[Content revision data]

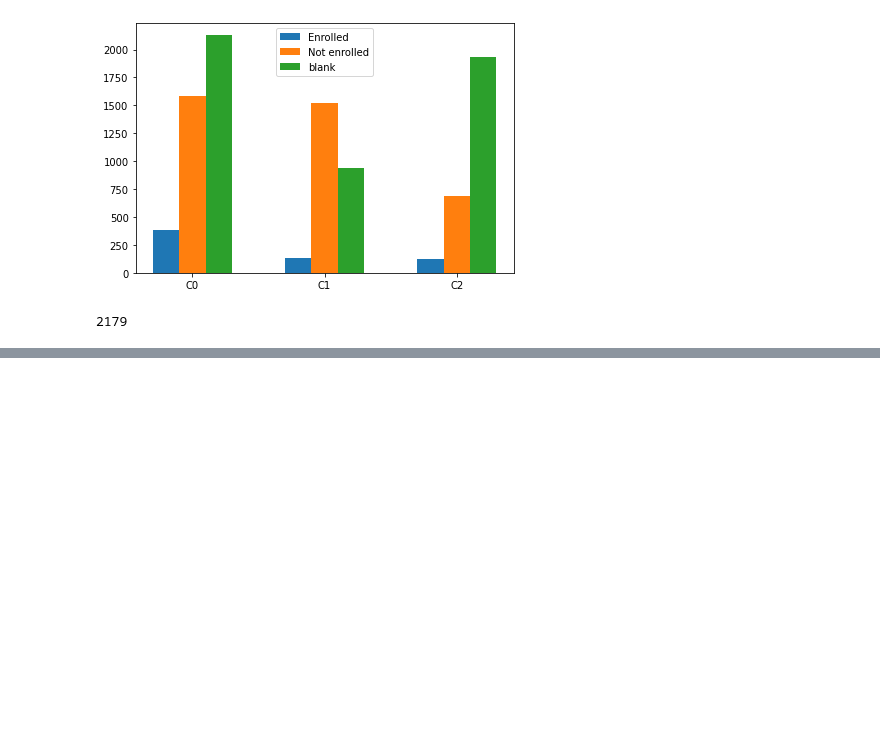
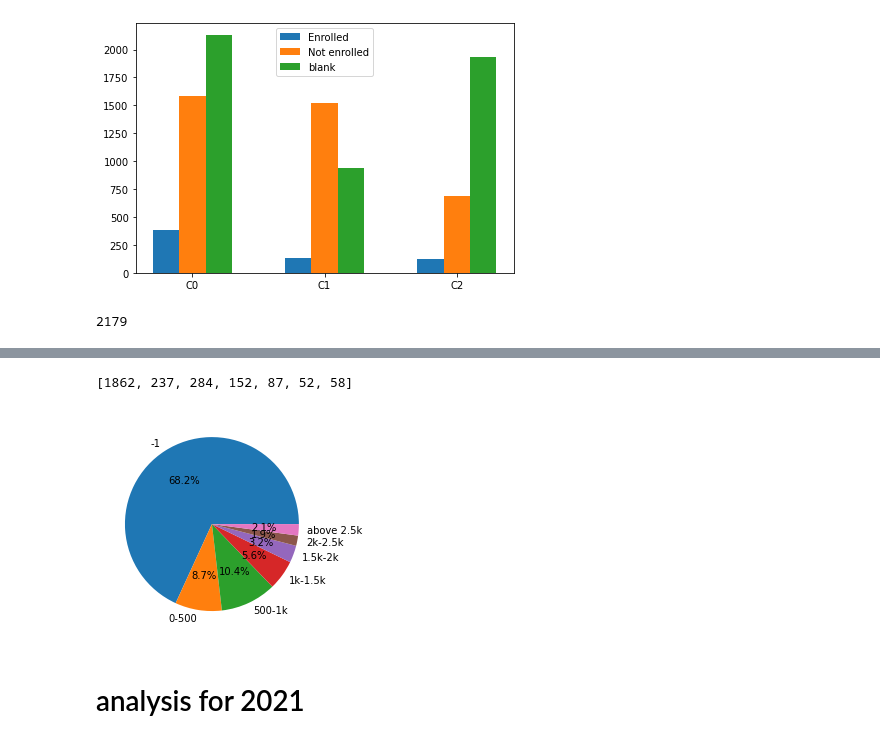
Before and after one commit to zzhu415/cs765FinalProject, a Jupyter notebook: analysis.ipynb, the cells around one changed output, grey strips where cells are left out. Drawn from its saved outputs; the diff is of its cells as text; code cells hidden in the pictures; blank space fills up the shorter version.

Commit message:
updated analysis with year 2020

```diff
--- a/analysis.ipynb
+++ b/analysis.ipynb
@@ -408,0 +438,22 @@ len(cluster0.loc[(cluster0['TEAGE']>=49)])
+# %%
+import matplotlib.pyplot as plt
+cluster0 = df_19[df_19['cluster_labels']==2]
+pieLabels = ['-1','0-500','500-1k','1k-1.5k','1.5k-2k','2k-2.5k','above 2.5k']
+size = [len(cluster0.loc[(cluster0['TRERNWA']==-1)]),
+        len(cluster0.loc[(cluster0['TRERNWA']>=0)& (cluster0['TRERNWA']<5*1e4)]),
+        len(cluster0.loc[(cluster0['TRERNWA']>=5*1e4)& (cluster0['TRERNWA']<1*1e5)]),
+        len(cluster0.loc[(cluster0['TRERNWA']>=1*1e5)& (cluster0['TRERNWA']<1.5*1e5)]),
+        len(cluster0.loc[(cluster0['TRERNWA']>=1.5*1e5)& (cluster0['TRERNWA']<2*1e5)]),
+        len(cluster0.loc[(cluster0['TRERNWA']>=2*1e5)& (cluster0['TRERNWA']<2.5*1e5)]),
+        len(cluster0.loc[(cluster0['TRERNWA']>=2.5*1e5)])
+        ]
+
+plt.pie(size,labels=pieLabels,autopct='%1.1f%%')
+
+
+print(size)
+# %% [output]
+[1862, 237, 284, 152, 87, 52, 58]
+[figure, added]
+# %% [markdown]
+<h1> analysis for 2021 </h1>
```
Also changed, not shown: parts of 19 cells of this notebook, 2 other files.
---
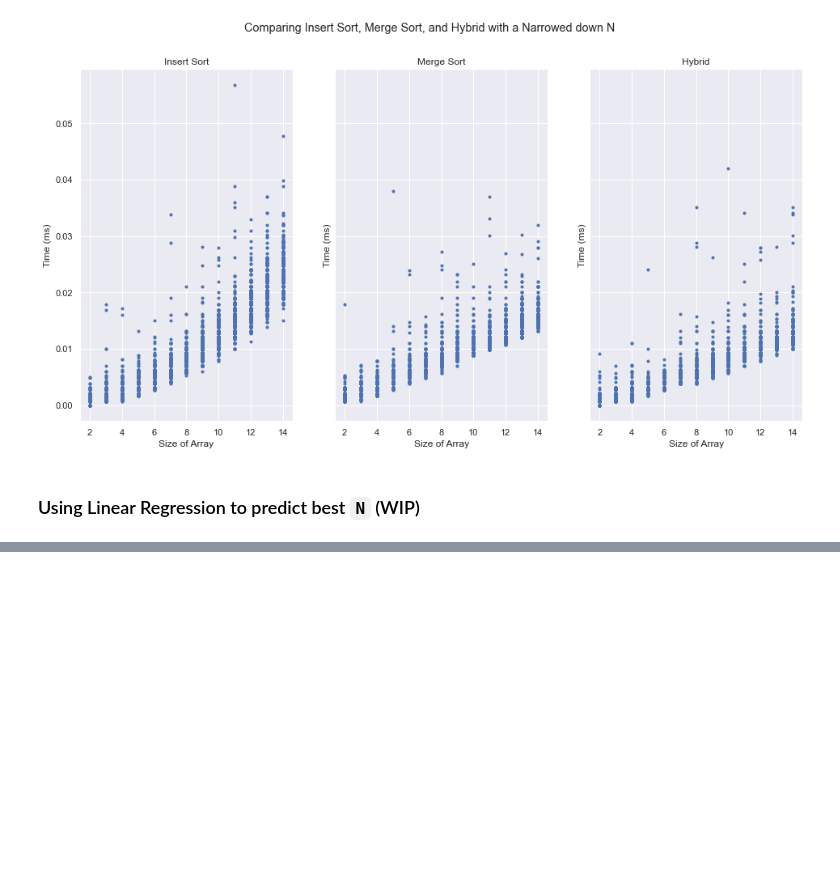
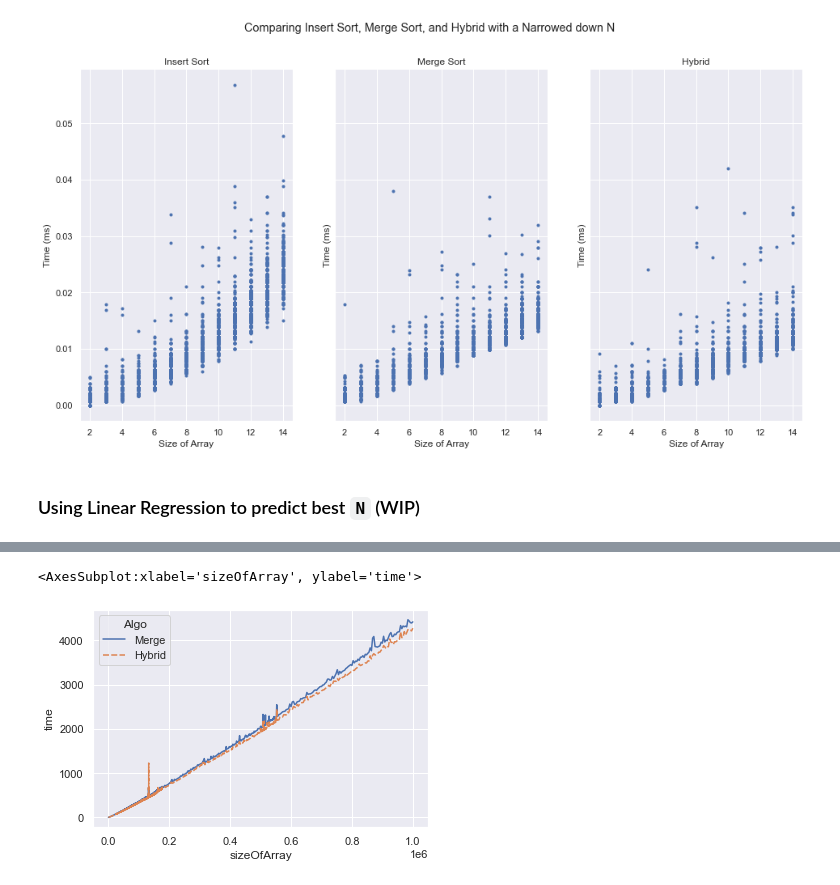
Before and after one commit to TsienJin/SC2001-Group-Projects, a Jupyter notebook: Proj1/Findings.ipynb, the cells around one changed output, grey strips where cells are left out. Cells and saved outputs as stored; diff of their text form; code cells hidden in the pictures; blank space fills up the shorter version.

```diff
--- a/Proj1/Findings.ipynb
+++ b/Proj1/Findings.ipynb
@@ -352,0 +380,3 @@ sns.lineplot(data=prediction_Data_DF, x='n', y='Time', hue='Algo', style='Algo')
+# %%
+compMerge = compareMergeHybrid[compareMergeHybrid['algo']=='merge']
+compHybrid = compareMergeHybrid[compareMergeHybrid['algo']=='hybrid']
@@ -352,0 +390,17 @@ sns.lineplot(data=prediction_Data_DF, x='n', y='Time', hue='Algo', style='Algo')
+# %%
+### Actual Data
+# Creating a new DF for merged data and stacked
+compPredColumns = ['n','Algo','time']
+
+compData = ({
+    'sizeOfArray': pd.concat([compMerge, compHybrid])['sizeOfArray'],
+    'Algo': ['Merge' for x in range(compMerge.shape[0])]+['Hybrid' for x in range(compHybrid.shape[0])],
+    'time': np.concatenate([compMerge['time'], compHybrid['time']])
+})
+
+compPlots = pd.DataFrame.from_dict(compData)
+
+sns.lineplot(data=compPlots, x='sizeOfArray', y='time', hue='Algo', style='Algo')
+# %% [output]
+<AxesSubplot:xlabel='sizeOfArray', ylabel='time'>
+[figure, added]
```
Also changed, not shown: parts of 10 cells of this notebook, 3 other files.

Work task: Copy out every line of the data in which the word "ipynb" is found.

Response box:
Before and after one commit to zzhu415/cs765FinalProject, a Jupyter notebook: analysis.ipynb, the cells around one changed output, grey strips where cells are left out. Drawn from its saved outputs; the diff is of its cells as text; code cells hidden in the pictures; blank space fills up the shorter version.
--- a/analysis.ipynb
+++ b/analysis.ipynb
Before and after one commit to TsienJin/SC2001-Group-Projects, a Jupyter notebook: Proj1/Findings.ipynb, the cells around one changed output, grey strips where cells are left out. Cells and saved outputs as stored; diff of their text form; code cells hidden in the pictures; blank space fills up the shorter version.
--- a/Proj1/Findings.ipynb
+++ b/Proj1/Findings.ipynb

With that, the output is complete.